Alan S. Cowen, Xia Fang, Disa Sauter, and Dacher Keltner
PNAS first published January 6, 2020. https://doi.org/10.1073/pnas.1910704117
Significance
Do our subjective experiences when listening to music show evidence of universality? And if so, what is the nature of these experiences? With data-driven methodological and statistical approaches, we examined the feelings evoked by 2,168 music excerpts in the United States and China. We uncovered 13 distinct types of experiences that people across 2 different cultures report in listening to music of different kinds. Categories such as “awe” drive the experience of music more so than broad affective features like valence. However, emotions that scientists have long treated as discrete can be blended together. Our results provide answers to long-standing questions about the nature of the subjective experiences associated with music.
Abstract

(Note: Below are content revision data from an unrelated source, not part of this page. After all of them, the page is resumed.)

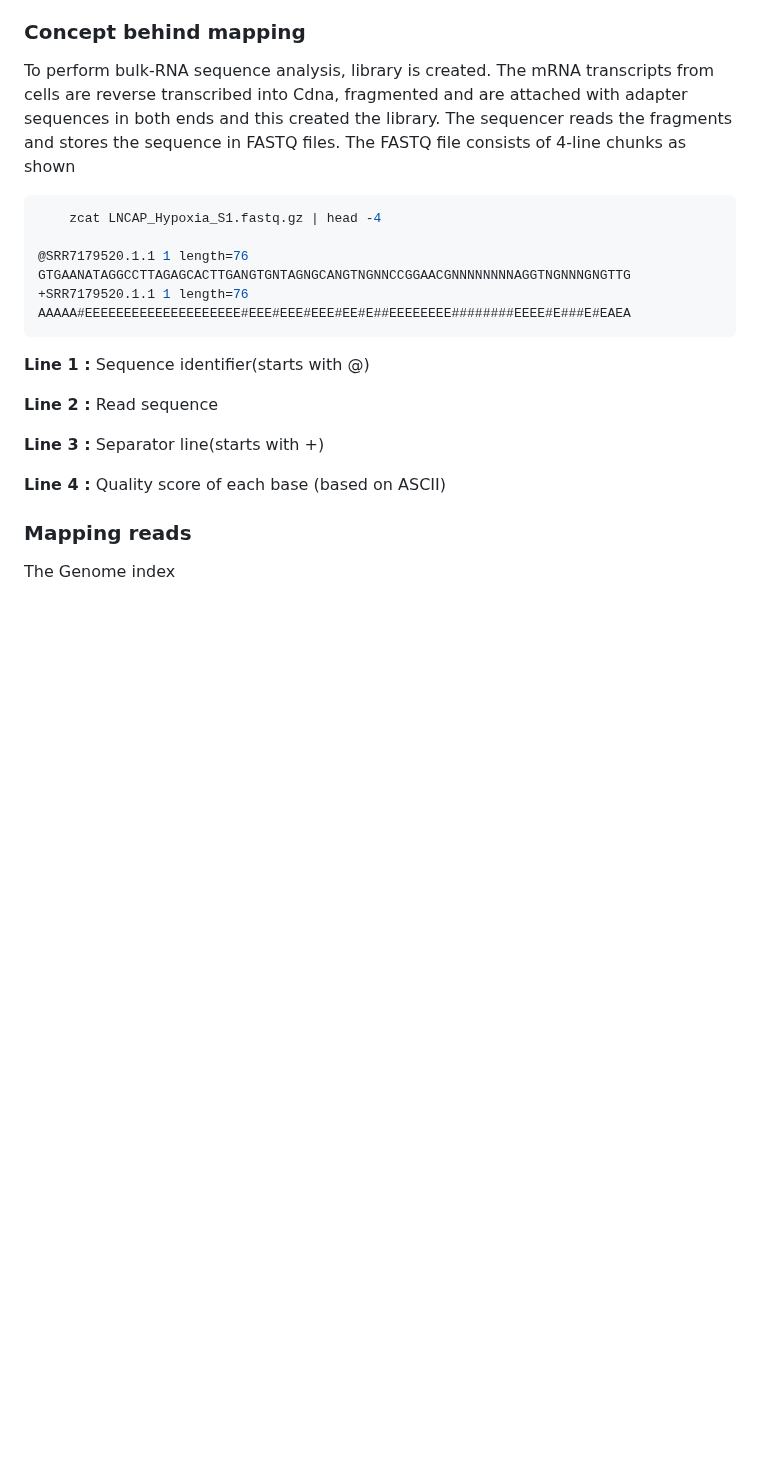
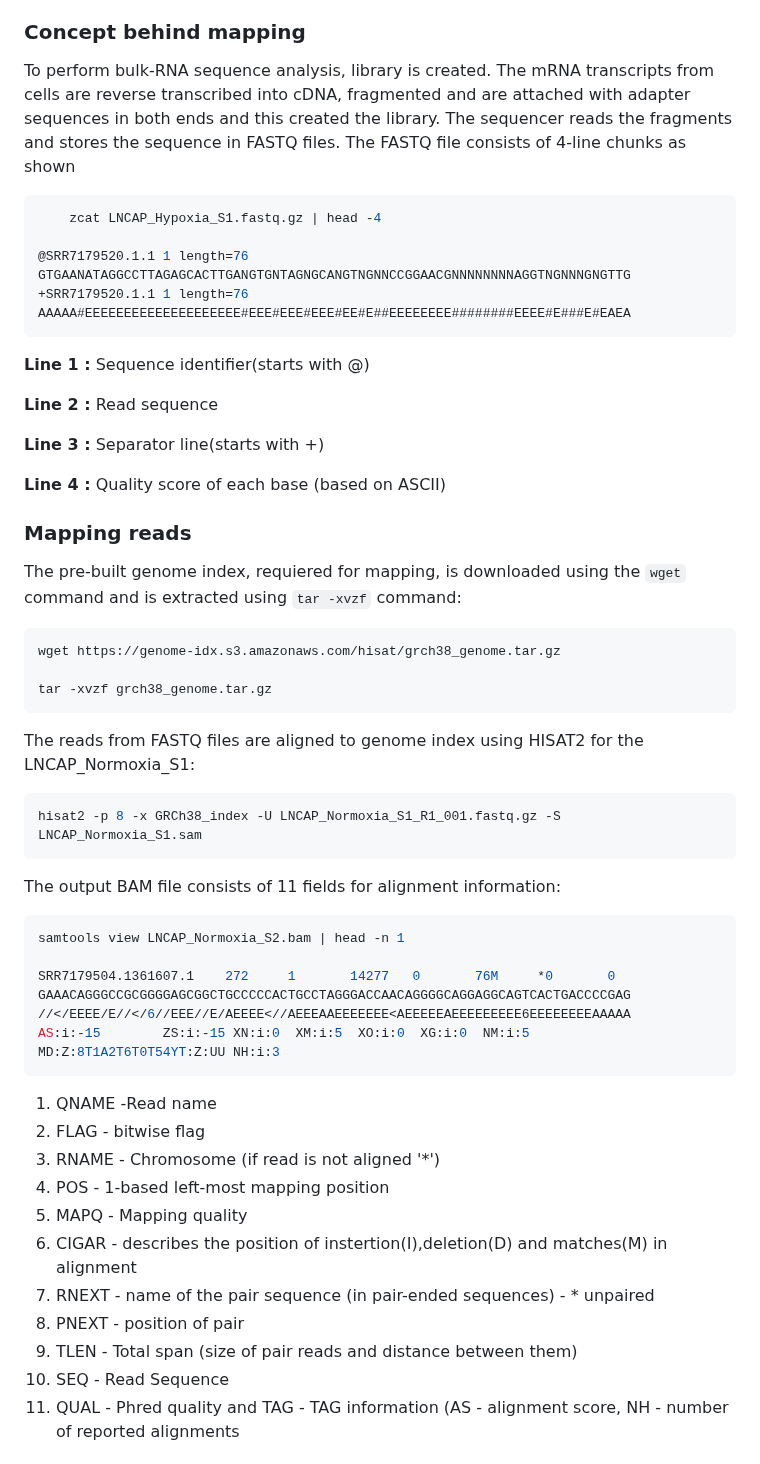
Before and after one commit to AminaHanan246/bulk_rna_seq_prj, a Markdown page: README.md, the part around one of its changes. GitHub-like rendering; blank space fills up the shorter version.

````diff
--- a/README.md
+++ b/README.md
@@ -196,11 +196,12 @@ Mapping reads using HISAT2
 The reads from FASTQ file are aligned to a reference genome, where the reads are matched based on sequence similarity in the reference genome. This tells us which part of the gene was transcribed for the mRNA and number of times a read is mapped to specific gene indicates whether the gene expression was high or low.
 
 ### Concept behind mapping
-To perform bulk-RNA sequence analysis,  library is created. The mRNA transcripts from cells are reverse transcribed into Cdna, fragmented and are attached with adapter sequences in both ends and this created the library. The sequencer reads the fragments and stores the sequence in FASTQ files. The FASTQ file consists of 4-line chunks as shown
+To perform bulk-RNA sequence analysis,  library is created. The mRNA transcripts from cells are reverse transcribed into cDNA, fragmented and are attached with adapter sequences in both ends and this created the library. The sequencer reads the fragments and stores the sequence in FASTQ files. The FASTQ file consists of 4-line chunks as shown
 ```bash
     zcat LNCAP_Hypoxia_S1.fastq.gz | head -4
 
-@SRR7179520.1.1 1 length=76    GTGAANATAGGCCTTAGAGCACTTGANGTGNTAGNGCANGTNGNNCCGGAACGNNNNNNNNAGGTNGNNNGNGTTG
+@SRR7179520.1.1 1 length=76
+GTGAANATAGGCCTTAGAGCACTTGANGTGNTAGNGCANGTNGNNCCGGAACGNNNNNNNNAGGTNGNNNGNGTTG
 +SRR7179520.1.1 1 length=76
 AAAAA#EEEEEEEEEEEEEEEEEEEE#EEE#EEE#EEE#EE#E##EEEEEEEE########EEEE#E###E#EAEA
 ```
@@ -213,4 +214,32 @@ AAAAA#EEEEEEEEEEEEEEEEEEEE#EEE#EEE#EEE#EE#E##EEEEEEEE########EEEE#E###E#EAEA
  **Line 4 :** Quality score of each base (based on ASCII)
 
 ### Mapping reads
-The Genome index
+The pre-built genome index, requiered for mapping, is downloaded using the `wget` command and is extracted using `tar -xvzf` command:
+```bash
+wget https://genome-idx.s3.amazonaws.com/hisat/grch38_genome.tar.gz
+
+tar -xvzf grch38_genome.tar.gz
+```
+The reads from FASTQ files are aligned to genome index using HISAT2 for the LNCAP_Normoxia_S1:
+```bash
+hisat2 -p 8 -x GRCh38_index -U LNCAP_Normoxia_S1_R1_001.fastq.gz -S LNCAP_Normoxia_S1.sam
+```
+The output BAM file consists of 11 fields for alignment information:
+```bash
+samtools view LNCAP_Normoxia_S2.bam | head -n 1
+
+SRR7179504.1361607.1    272     1       14277   0       76M     *0       0       GAAACAGGGCCGCGGGGAGCGGCTGCCCCCACTGCCTAGGGACCAACAGGGGCAGGAGGCAGTCACTGACCCCGAG     //</EEEE/E//</6//EEE//E/AEEEE<//AEEEAAEEEEEEE<AEEEEEAEEEEEEEEE6EEEEEEEEAAAAA     AS:i:-15        ZS:i:-15 XN:i:0  XM:i:5  XO:i:0  XG:i:0  NM:i:5  MD:Z:8T1A2T6T0T54YT:Z:UU NH:i:3
+```
+1. QNAME -Read name
+2. FLAG - bitwise flag
+3. RNAME - Chromosome (if read is not aligned '*')
+4. POS - 1-based left-most mapping position
+5. MAPQ - Mapping quality
+6. CIGAR - describes the position of instertion(I),deletion(D) and matches(M) in alignment
+7. RNEXT - name of the pair sequence (in pair-ended sequences) - * unpaired
+8. PNEXT - position of pair
+9. TLEN - Total span (size of pair reads and distance between them)
+10. SEQ - Read Sequence
+11. QUAL - Phred quality
+and TAG - TAG information (AS - alignment score, NH - number of reported alignments
+
````
Also changed, not shown: other parts of README.md (+47 -1 lines).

What is the nature of the feelings evoked by music? We investigated how people represent the subjective experiences associated with Western and Chinese music and the form in which these representational processes are preserved across different cultural groups. US (n=1,591) and Chinese (n=1,258) participants listened to 2,168 music samples and reported on the specific feelings (e.g., “angry,” “dreamy”) or broad affective features (e.g., valence, arousal) that they made individuals feel. Using large-scale statistical tools, we uncovered 13 distinct types of subjective experience associated with music in both cultures. Specific feelings such as “triumphant” were better preserved across the 2 cultures than levels of valence and arousal, contrasting with theoretical claims that valence and arousal are building blocks of subjective experience. This held true even for music selected on the basis of its valence and arousal levels and for traditional Chinese music. Furthermore, the feelings associated with music were found to occupy continuous gradients, contradicting discrete emotion theories. Our findings, visualized within an interactive map (https://www.ocf.berkeley.edu/∼acowen/music.html) reveal a complex, high-dimensional space of subjective experience associated with music in multiple cultures. These findings can inform inquiries ranging from the etiology of affective disorders to the neurological basis of emotion.